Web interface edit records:
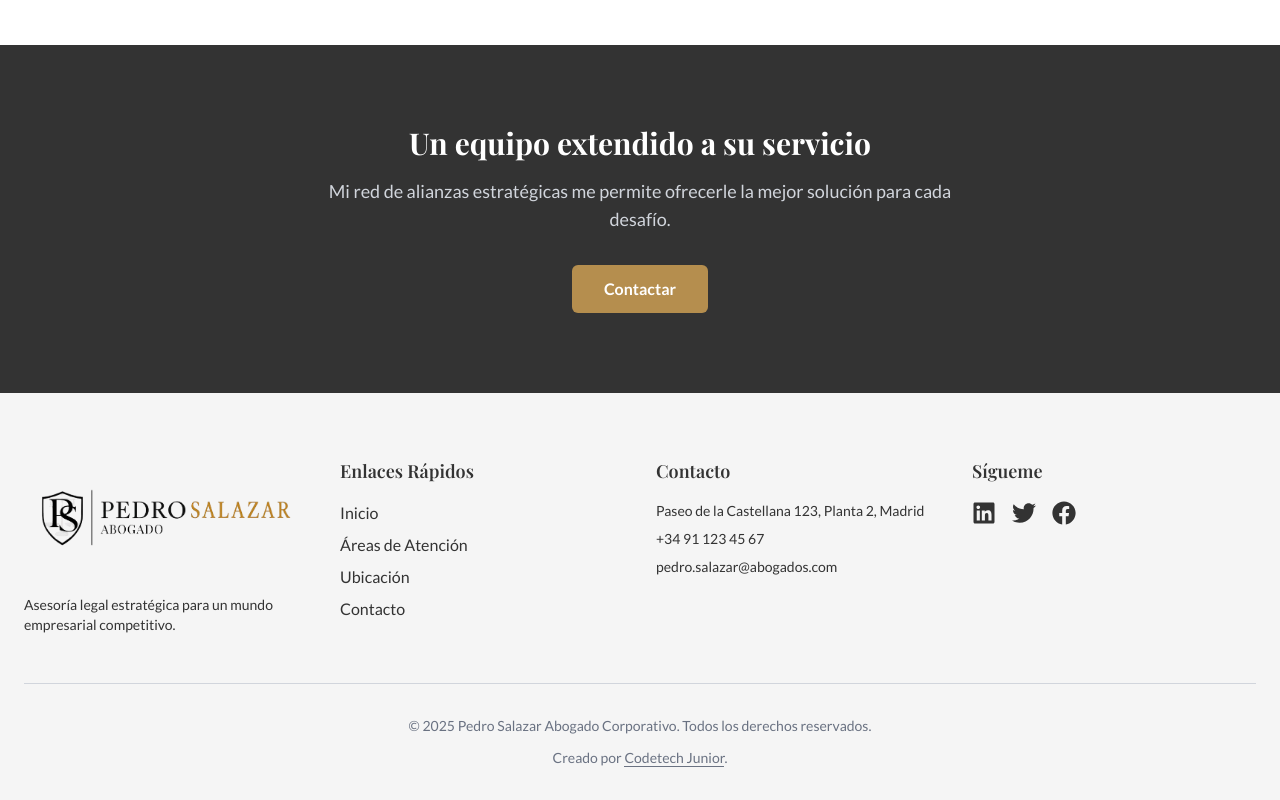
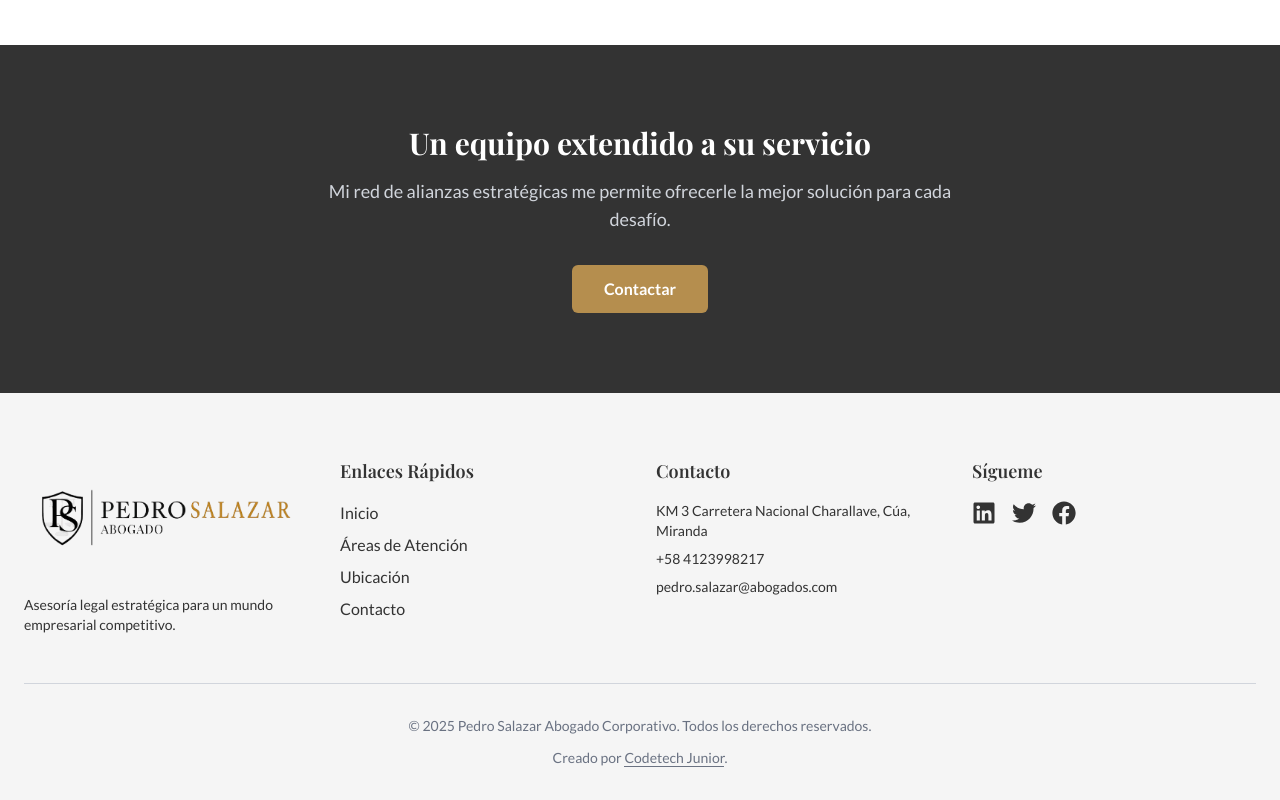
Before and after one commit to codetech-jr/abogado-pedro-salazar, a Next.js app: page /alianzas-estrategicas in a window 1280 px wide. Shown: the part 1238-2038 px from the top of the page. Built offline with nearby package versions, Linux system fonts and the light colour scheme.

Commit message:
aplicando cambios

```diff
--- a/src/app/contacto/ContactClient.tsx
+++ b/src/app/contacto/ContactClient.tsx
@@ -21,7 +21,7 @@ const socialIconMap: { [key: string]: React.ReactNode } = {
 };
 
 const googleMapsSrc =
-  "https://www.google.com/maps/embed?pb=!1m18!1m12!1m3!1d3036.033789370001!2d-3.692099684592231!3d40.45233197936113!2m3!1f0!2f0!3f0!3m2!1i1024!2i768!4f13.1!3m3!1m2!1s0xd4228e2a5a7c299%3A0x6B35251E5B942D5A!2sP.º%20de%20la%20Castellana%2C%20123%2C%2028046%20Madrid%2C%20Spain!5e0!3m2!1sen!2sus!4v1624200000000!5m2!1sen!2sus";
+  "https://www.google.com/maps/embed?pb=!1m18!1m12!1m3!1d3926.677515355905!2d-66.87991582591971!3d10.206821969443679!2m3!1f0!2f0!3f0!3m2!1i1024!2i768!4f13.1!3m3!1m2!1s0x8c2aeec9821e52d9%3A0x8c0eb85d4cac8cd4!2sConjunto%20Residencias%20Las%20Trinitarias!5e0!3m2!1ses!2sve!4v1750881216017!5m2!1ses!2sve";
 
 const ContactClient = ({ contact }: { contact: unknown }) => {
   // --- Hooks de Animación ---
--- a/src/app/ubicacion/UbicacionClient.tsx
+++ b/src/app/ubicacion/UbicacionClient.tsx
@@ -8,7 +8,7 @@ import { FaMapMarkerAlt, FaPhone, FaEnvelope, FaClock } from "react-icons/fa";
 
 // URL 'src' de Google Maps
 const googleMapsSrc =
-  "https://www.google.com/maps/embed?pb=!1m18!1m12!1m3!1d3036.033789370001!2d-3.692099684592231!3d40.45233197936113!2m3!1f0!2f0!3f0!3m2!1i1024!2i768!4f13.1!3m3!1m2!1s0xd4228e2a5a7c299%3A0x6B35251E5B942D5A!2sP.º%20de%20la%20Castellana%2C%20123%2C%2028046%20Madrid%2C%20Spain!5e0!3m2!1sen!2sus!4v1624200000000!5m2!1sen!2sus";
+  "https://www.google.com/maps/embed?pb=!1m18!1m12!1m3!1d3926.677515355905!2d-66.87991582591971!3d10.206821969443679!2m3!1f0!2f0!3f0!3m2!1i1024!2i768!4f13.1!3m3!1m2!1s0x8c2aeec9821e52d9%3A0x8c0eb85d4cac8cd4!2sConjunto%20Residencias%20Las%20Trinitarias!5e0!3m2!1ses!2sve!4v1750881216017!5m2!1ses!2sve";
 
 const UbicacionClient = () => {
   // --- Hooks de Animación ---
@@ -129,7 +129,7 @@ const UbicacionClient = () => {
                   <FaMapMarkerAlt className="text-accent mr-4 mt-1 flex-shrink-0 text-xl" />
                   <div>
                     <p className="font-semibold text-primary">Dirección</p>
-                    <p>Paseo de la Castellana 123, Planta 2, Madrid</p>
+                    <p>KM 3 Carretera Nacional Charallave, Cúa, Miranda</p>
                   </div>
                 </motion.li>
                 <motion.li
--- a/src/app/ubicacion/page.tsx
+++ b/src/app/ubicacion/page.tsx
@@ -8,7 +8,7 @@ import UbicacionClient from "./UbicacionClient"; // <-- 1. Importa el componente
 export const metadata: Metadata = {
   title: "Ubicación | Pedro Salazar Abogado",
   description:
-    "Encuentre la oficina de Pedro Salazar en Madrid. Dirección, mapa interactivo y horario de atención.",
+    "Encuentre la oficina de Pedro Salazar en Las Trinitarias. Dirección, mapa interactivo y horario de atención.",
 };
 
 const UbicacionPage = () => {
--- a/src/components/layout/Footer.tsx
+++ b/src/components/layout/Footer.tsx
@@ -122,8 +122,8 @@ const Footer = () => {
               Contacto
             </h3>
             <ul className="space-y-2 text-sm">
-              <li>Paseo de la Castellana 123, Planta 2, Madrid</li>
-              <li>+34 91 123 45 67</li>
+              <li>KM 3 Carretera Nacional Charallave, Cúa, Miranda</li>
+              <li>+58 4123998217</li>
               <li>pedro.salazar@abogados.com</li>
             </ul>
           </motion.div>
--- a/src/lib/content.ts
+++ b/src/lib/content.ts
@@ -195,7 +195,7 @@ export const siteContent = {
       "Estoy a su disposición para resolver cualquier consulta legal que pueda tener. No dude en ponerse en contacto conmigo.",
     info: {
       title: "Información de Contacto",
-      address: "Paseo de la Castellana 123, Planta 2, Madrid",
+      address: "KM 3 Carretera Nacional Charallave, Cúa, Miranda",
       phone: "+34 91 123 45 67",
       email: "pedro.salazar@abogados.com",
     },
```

[Problem statement]
For the string "FaMapMarkerAlt", search the preceding data and copy every line that includes it.

[Finished exercise]
@@ -8,7 +8,7 @@ import { FaMapMarkerAlt, FaPhone, FaEnvelope, FaClock } from "react-icons/fa";
                   <FaMapMarkerAlt className="text-accent mr-4 mt-1 flex-shrink-0 text-xl" />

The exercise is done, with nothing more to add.